◆ BRIEF
Leave out the pictures and repeat every record exactly.

◆ DATA FOR PROCESSING
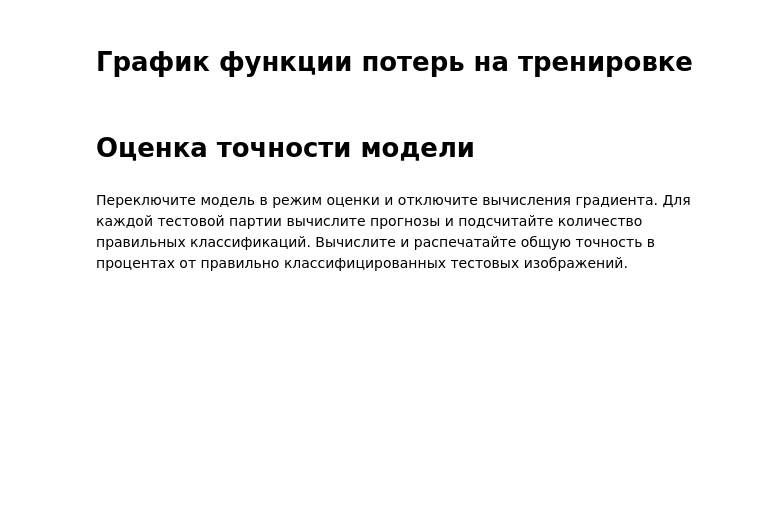
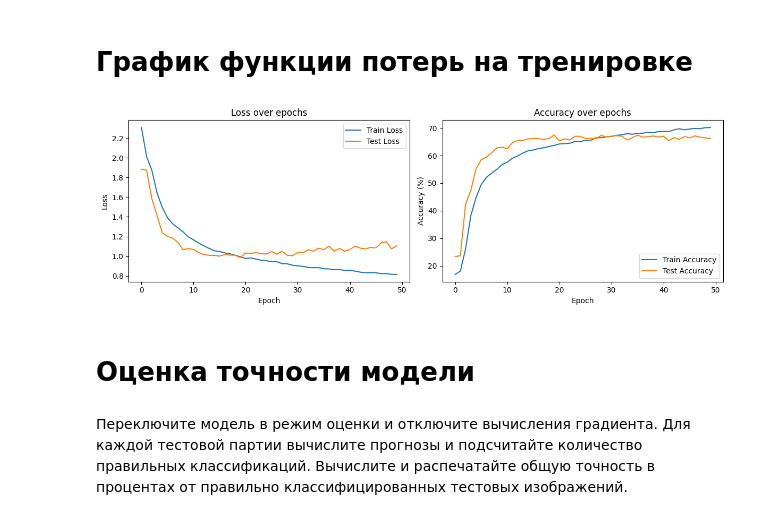
Before and after one commit to KrisTinaShch/TM_CNN, a Jupyter notebook: CIFAR_CNN.ipynb, the cells around one changed output. Drawn from its saved outputs; the diff is of its cells as text; code cells hidden in the pictures; blank space fills up the shorter version.

Commit message:
Add training visualization plots for the model
- Plot training and validation metrics
- Visualize model performance over epochs
- Improve analysis of training process

```diff
--- a/CIFAR_CNN.ipynb
+++ b/CIFAR_CNN.ipynb
@@ -211,5 +220,27 @@ Epoch  8 | Train Loss: 1.2886 | Train Acc: 53.6140% | Test Loss: 1.1420 | Test A
 # %% [markdown]
 # График функции потерь на тренировке
+# %%
+plt.figure(figsize=(12, 4))
+plt.subplot(1, 2, 1)
+plt.plot(cnn_losses, label='Train Loss')
+plt.plot(cnn_test_losses, label='Test Loss')
+plt.xlabel('Epoch')
+plt.ylabel('Loss')
+plt.title('Loss over epochs')
+plt.legend()
+
+plt.subplot(1, 2, 2)
+plt.plot(cnn_accs, label='Train Accuracy')
+plt.plot(cnn_test_accs, label='Test Accuracy')
+plt.xlabel('Epoch')
+plt.ylabel('Accuracy (%)')
+plt.title('Accuracy over epochs')
+plt.legend()
+plt.tight_layout()
+
+plt.show()
+# %% [output]
+[figure, added]
 # %% [markdown]
 # Оценка точности модели
 # %% [markdown]
```
Also changed, not shown: parts of 3 cells of this notebook.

◆ ANSWER AREA
Before and after one commit to KrisTinaShch/TM_CNN, a Jupyter notebook: CIFAR_CNN.ipynb, the cells around one changed output. Drawn from its saved outputs; the diff is of its cells as text; code cells hidden in the pictures; blank space fills up the shorter version.

Commit message:
Add training visualization plots for the model
- Plot training and validation metrics
- Visualize model performance over epochs
- Improve analysis of training process

```diff
--- a/CIFAR_CNN.ipynb
+++ b/CIFAR_CNN.ipynb
@@ -211,5 +220,27 @@ Epoch  8 | Train Loss: 1.2886 | Train Acc: 53.6140% | Test Loss: 1.1420 | Test A
 # %% [markdown]
 # График функции потерь на тренировке
+# %%
+plt.figure(figsize=(12, 4))
+plt.subplot(1, 2, 1)
+plt.plot(cnn_losses, label='Train Loss')
+plt.plot(cnn_test_losses, label='Test Loss')
+plt.xlabel('Epoch')
+plt.ylabel('Loss')
+plt.title('Loss over epochs')
+plt.legend()
+
+plt.subplot(1, 2, 2)
+plt.plot(cnn_accs, label='Train Accuracy')
+plt.plot(cnn_test_accs, label='Test Accuracy')
+plt.xlabel('Epoch')
+plt.ylabel('Accuracy (%)')
+plt.title('Accuracy over epochs')
+plt.legend()
+plt.tight_layout()
+
+plt.show()
+# %% [output]
+[figure, added]
 # %% [markdown]
 # Оценка точности модели
 # %% [markdown]
```
Also changed, not shown: parts of 3 cells of this notebook.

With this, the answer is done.